*Work item*: The answer is every line of the records that holds the word "setOpen", copied in full.
[Extracted information Boundary: Start]
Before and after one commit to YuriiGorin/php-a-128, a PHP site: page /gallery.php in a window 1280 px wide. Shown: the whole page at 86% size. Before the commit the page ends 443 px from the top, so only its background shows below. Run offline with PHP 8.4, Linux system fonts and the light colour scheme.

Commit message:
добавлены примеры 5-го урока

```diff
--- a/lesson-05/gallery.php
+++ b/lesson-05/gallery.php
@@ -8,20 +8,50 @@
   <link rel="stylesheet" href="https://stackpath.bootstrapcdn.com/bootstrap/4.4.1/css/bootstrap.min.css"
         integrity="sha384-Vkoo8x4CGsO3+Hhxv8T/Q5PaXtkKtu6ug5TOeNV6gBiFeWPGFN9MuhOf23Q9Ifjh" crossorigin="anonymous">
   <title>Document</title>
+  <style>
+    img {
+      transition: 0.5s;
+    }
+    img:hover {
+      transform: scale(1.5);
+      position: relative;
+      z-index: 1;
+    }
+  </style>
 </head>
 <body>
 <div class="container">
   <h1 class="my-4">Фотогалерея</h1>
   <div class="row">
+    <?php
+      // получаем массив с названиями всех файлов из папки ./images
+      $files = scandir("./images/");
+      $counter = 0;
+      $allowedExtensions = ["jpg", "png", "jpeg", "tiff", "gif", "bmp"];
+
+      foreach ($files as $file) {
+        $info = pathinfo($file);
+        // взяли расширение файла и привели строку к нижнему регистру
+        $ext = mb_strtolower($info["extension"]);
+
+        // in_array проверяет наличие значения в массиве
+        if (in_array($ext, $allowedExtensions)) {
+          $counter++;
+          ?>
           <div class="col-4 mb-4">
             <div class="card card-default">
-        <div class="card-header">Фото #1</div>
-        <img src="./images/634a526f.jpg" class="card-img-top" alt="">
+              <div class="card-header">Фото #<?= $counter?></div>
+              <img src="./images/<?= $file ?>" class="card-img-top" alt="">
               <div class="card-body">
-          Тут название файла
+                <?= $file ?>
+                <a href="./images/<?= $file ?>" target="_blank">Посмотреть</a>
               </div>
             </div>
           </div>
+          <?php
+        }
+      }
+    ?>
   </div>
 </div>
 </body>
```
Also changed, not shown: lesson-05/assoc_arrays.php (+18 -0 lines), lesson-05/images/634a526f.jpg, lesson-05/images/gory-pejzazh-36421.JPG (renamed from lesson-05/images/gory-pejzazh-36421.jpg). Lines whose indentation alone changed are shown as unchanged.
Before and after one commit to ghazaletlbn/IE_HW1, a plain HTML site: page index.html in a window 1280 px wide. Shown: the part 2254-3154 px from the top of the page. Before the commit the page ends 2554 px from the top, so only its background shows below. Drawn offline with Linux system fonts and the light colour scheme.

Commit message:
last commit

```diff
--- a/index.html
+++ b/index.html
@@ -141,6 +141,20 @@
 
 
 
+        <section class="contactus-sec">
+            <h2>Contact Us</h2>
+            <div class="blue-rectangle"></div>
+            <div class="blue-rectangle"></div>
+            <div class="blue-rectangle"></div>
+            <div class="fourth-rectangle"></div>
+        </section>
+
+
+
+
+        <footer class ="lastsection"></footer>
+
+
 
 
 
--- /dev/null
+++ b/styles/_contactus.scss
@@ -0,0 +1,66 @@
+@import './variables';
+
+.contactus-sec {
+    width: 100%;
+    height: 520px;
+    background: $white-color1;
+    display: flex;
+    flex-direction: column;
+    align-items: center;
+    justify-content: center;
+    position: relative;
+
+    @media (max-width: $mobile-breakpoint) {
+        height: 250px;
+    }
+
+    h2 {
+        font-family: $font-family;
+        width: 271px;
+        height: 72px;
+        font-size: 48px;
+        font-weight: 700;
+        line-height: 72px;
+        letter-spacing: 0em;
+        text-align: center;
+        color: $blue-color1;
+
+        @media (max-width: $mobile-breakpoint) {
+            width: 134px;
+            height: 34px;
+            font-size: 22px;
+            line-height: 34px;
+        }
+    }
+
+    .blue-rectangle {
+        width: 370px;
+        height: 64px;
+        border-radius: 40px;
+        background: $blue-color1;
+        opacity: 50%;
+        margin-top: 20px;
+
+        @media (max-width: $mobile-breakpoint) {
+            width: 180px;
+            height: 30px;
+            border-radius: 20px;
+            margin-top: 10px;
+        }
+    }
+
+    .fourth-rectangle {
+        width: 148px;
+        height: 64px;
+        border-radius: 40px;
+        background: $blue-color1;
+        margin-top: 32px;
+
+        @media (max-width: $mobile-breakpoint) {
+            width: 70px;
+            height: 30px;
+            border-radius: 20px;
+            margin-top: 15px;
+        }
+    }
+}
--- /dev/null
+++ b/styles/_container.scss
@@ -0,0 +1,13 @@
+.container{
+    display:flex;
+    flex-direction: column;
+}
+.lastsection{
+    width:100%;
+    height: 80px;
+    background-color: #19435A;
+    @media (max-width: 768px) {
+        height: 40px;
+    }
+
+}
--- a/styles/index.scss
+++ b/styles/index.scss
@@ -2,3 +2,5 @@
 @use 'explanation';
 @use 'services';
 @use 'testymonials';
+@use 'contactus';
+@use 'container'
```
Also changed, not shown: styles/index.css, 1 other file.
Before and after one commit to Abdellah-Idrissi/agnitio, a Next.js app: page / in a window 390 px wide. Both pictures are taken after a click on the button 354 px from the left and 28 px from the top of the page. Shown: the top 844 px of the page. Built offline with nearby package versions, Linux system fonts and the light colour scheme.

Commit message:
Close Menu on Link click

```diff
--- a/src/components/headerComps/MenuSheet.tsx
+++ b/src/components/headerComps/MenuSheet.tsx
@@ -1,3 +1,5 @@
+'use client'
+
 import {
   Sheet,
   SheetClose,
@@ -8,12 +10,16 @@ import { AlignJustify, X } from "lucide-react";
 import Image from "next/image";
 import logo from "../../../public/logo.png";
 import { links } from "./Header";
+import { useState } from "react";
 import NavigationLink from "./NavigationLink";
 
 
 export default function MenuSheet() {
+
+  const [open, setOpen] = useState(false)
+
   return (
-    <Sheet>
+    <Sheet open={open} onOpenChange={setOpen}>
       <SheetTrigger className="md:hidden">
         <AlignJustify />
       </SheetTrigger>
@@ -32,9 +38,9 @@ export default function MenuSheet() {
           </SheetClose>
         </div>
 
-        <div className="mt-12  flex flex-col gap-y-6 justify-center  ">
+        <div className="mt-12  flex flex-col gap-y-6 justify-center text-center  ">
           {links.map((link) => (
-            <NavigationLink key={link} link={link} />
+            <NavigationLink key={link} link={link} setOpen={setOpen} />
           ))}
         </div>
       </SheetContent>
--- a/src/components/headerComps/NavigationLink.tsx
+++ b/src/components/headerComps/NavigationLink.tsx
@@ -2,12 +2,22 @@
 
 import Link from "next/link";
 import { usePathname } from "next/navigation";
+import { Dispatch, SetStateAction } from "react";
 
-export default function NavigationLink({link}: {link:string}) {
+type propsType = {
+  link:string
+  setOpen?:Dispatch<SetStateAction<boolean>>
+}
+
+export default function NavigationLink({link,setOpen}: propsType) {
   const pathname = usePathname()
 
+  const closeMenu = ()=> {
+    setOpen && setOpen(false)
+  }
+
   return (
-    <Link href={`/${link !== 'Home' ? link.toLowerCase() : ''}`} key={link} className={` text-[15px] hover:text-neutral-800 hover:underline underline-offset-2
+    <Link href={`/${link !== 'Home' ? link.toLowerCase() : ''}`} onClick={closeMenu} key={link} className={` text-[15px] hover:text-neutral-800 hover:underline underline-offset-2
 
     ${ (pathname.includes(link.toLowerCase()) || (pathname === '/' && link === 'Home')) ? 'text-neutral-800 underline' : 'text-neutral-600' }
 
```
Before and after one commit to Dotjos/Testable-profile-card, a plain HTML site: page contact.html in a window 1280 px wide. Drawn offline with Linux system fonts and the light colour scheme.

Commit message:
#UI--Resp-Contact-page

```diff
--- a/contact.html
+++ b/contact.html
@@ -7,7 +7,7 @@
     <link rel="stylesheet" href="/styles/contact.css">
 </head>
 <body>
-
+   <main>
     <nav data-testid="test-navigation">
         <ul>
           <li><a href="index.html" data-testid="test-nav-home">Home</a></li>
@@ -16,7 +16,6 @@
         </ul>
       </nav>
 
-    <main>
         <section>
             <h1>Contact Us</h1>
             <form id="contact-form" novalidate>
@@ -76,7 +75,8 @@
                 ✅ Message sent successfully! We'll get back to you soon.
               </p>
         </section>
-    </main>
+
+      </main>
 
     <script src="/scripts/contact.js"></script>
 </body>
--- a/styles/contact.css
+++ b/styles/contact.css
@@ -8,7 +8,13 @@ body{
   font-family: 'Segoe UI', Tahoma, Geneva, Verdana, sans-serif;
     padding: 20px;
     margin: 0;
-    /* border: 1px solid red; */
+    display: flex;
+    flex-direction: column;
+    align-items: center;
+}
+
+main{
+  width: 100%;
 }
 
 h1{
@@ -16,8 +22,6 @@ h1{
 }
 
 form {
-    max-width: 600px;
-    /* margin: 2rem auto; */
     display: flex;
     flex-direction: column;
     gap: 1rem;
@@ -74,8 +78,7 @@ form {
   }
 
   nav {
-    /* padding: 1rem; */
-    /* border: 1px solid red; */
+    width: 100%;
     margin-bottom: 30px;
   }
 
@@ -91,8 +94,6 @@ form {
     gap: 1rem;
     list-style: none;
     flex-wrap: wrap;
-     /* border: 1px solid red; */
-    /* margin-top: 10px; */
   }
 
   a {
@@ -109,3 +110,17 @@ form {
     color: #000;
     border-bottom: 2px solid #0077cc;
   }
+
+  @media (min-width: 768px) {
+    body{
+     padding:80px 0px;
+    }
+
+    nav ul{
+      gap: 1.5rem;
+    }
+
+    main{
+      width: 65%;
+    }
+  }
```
[Extracted information Boundary: End]
*Your response*:
+  const [open, setOpen] = useState(false)
+    <Sheet open={open} onOpenChange={setOpen}>
+            <NavigationLink key={link} link={link} setOpen={setOpen} />
+  setOpen?:Dispatch<SetStateAction<boolean>>
+export default function NavigationLink({link,setOpen}: propsType) {
+    setOpen && setOpen(false)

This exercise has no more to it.